If you are a beginner musician without a teacher to guide you, it can be tough to know when exactly you should be learning certain things. Especially theory. Is it something you should start learning right away? Or are there certain things that are useful to know before you start?
A musician who is first starting out might tell themselves "I just have to learn a certain number of chords and scales, THEN I can move on to learning theory". In fact, this is exactly what I had myself convinced of as a beginner musician. Though, is there really any merit to this?
Before you answer this question for yourself, please first take the time to make sure you understand the difference between music theory and music notation as written about in a separate article.
The short answer to this is that if you already know a bunch of scales and chords, then you are without question ready to start learning music theory. But if you feel you need a bit more convincing, keep reading.
Let's break down this whole "taking time to learn chords and scales before music theory" idea. While this is a situation many beginner players might find them in, even more advance players might still be convinced to put of learning theory. So before you decide one way or another, consider the following:
After you learn a handful of chords, whats next? What can you do with this information? Perhaps you will read a couple chord charts and play some tunes, but what happens when you are asked to transpose that song to a different key? If you've yet to start learning theory, you might be asking yourself why and how this is done.
In brief, if you are playing a tune that happens to be awkward to play (for example, they all land on barre chords) or perhaps if you are accompanying a vocalist who needs a quick key change to fit her vocal range, then you need to know how to transpose a set of chord progressions to accommodate this.
What are some other possibilities for all these chords you've been learning? If you are drawing a blank, you might want to think about looking to music theory for some ideas.
From an outsiders perfective, theory seems like it's dull, confusing, and not actually that necessary to play music. Understandably so. Without the help of a good teacher to guide you, the world of theory can seem vast and hard to navigate. Especially when you aren't being told where exactly these theories can be applied in actual music.
The truth is, however, that theory is there to make playing and understanding music simpler for musicians. And when you take the time to properly learn it, you will quickly notice how much it opens up the possibilities for your playing.
Though again, it makes sense why you might initially feel this way. If you are open to learning more but not sure where to start, feel free to take advantage of my free eBook made for those who want to learn music theory from the very beginning. Take a look and see if things start making a bit more sense.

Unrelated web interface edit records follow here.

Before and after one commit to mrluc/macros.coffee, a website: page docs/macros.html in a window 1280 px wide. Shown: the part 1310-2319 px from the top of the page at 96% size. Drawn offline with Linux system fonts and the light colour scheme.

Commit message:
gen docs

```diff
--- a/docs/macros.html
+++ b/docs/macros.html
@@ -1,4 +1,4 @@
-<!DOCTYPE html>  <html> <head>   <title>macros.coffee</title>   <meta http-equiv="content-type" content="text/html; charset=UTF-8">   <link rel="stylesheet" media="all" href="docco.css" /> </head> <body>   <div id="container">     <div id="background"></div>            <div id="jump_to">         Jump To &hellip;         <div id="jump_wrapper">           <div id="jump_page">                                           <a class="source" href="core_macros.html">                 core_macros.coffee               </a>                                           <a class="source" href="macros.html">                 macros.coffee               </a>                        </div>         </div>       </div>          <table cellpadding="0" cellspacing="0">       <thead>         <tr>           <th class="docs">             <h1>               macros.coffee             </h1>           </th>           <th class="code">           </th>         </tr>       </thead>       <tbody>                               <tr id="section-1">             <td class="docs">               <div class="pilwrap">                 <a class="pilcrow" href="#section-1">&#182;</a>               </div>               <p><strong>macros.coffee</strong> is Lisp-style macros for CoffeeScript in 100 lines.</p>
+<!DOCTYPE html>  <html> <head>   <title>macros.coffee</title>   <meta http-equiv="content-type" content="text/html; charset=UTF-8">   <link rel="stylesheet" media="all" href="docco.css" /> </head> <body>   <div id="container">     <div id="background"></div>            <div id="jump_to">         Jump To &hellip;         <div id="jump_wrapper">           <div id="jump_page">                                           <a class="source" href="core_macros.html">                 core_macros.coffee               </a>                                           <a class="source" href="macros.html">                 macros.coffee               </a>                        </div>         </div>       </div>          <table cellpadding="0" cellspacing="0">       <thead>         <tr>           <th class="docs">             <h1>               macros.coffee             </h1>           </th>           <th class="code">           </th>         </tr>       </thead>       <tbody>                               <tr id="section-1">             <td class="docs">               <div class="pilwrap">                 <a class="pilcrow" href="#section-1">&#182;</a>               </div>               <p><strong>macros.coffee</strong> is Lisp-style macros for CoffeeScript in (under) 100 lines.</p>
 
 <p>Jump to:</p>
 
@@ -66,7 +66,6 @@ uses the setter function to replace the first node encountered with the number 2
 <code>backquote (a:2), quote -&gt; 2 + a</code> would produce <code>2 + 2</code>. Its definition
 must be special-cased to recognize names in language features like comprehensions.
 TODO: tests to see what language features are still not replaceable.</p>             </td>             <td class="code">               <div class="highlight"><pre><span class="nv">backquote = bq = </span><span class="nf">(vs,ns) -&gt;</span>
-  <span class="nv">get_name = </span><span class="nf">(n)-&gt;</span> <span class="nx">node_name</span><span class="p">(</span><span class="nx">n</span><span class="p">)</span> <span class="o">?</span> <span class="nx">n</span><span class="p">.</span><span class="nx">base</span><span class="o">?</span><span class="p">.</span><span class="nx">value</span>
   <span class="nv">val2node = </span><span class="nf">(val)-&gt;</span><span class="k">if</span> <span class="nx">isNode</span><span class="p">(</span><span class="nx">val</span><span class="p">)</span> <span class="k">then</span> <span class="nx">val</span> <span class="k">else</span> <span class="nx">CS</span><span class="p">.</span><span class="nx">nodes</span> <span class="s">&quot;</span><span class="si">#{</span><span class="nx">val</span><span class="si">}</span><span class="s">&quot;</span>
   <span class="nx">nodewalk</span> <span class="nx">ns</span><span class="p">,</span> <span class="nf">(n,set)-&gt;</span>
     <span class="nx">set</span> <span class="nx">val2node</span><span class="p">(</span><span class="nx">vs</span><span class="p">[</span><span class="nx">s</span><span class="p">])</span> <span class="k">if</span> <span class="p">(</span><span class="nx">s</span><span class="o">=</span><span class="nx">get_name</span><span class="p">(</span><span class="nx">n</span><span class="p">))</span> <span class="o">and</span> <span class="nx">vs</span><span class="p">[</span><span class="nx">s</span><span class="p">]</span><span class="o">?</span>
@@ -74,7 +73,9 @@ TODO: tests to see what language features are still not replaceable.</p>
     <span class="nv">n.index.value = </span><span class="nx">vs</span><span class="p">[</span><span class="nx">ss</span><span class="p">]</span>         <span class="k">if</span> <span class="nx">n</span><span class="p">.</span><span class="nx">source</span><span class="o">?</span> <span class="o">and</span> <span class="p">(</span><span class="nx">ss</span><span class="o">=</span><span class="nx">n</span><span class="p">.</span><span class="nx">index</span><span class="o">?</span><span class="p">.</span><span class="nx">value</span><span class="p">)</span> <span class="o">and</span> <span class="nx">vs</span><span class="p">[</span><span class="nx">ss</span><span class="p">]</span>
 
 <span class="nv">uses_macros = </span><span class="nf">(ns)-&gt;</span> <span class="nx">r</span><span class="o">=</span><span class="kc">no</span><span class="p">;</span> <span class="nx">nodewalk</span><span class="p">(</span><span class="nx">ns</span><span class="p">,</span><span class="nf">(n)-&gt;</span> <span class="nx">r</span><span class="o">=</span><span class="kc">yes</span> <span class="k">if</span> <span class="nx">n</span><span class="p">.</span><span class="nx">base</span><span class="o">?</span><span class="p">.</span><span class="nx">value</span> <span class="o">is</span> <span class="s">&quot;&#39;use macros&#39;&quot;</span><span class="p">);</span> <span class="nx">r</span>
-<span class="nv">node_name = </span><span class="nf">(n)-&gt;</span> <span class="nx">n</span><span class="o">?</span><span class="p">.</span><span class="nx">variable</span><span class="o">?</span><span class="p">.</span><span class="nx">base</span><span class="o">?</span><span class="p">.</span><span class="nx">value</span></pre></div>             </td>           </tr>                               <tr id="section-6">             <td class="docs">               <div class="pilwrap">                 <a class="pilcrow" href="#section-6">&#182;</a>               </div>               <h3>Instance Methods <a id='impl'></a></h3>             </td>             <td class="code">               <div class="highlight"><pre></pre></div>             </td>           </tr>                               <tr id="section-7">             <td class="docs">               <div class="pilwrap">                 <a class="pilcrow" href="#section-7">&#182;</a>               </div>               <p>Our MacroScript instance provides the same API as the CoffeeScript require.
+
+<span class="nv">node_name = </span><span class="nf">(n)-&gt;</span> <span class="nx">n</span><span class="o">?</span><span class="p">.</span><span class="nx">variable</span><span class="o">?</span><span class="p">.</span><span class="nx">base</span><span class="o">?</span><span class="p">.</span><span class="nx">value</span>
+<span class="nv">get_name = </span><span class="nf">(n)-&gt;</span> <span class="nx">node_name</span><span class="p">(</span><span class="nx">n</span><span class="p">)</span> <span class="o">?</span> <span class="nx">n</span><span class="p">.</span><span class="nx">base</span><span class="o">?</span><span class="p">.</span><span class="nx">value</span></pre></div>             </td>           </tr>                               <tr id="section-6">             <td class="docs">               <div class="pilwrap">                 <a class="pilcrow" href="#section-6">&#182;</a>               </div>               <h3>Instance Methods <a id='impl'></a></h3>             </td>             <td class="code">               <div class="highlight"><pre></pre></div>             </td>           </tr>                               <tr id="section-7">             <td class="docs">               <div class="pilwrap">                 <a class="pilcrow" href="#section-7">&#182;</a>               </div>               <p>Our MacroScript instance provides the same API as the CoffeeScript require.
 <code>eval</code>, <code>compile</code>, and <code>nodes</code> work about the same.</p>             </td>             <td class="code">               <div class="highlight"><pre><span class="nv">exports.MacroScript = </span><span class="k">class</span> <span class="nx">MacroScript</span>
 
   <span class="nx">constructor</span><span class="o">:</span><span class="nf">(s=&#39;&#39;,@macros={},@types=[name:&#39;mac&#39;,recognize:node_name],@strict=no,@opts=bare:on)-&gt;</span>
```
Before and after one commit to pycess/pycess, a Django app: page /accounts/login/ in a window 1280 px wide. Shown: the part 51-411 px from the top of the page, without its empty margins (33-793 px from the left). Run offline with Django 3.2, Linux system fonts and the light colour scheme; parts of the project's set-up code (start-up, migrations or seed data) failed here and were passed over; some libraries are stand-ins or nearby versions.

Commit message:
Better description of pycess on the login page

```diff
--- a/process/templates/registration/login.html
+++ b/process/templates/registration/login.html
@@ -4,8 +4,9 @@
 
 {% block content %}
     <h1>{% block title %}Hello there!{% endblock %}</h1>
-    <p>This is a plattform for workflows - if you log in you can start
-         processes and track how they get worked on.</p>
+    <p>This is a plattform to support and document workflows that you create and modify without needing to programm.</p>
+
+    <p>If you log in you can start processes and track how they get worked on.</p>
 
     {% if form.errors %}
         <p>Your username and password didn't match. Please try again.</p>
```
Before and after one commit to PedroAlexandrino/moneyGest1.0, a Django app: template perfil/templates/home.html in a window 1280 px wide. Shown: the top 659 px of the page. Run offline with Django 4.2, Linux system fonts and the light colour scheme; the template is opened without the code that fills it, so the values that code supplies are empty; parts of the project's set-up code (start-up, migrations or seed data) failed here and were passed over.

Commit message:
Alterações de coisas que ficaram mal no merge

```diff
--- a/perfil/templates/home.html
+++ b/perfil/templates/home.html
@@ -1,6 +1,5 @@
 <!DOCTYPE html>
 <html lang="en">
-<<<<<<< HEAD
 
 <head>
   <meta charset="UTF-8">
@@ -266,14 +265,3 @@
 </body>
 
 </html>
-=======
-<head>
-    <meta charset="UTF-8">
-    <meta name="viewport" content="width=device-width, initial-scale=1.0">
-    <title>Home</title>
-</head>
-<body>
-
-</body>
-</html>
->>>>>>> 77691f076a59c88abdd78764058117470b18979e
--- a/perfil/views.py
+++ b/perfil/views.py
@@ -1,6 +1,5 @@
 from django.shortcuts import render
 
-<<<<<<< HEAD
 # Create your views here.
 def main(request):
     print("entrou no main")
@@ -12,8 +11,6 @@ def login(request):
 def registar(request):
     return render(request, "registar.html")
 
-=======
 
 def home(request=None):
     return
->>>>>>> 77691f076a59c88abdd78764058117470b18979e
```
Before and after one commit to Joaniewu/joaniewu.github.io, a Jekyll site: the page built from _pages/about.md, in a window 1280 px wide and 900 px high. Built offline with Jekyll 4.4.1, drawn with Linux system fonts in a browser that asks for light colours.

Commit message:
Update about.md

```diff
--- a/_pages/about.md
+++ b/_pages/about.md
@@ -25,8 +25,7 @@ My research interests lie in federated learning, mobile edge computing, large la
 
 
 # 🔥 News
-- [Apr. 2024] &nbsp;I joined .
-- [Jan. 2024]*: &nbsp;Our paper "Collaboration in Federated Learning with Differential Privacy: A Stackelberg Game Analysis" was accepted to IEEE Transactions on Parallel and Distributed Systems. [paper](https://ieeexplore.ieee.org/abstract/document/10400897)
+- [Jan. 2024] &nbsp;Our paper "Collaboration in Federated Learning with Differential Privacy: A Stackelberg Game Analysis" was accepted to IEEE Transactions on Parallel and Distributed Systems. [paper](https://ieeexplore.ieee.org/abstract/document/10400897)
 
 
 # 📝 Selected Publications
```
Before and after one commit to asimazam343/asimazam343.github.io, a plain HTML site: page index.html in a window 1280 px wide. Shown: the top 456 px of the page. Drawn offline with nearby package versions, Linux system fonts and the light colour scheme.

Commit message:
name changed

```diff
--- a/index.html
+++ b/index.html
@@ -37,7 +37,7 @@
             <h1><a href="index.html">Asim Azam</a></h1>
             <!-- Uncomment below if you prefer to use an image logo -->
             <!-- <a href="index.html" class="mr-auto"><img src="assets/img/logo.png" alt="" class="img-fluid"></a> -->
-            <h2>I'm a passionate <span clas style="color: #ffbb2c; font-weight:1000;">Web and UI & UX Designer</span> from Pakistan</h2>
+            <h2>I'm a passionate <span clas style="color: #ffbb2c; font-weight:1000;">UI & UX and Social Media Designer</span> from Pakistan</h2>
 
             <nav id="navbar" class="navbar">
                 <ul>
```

What's going to happen when you choose to solely work on learning chords or scales is that sooner or later you are going to realize you have no clue how to use them in any meaningful way.
You might look to other musicians who know the same set of chords you do, the same scales you do, but somehow they seem to take their music further. What's clear is that these are the people who know some theory, even if they've learned it unintentionally (which is more common than you might think). All it takes is an understanding of theory basics to make all the difference in your playing.
So you could choose to hold off on theory, and wonder why things aren't coming together for you as they seem to for other people. Or you could skip all that and just start including theory into your practice right away. Why hold off on having cool ideas and being able to translate them into your music when you can start reaping the benefits of understanding theory now?
Perhaps this wasn't completely apparent in the rest of the article, but if you are asking me, you should begin studying music theory immediately. There really is no need to wait. If you are someone who has tried to learn theory but never saw the point of it, that's because the person teaching you wasn't doing it correctly.
Learning theory doesn't only give you cool facts to share at your next party, but it also will definitely work to improve your physical and creative abilities as a musician. So why put that off?
So in conclusion, whenever you start working on your technique as a player, whether thats through scales, chord progressions, or finger tapping, that is when you should also begin your studies in music theory.
Tommaso Zillio is a professional prog rock/metal guitarist and composer based in Edmonton, AB, Canada.
Tommaso is currently working on an instrumental CD, and an instructional series on fretboard visualization and exotic scales. He is your go-to guy for any and all music theory-related questions.
Send comments or questions to: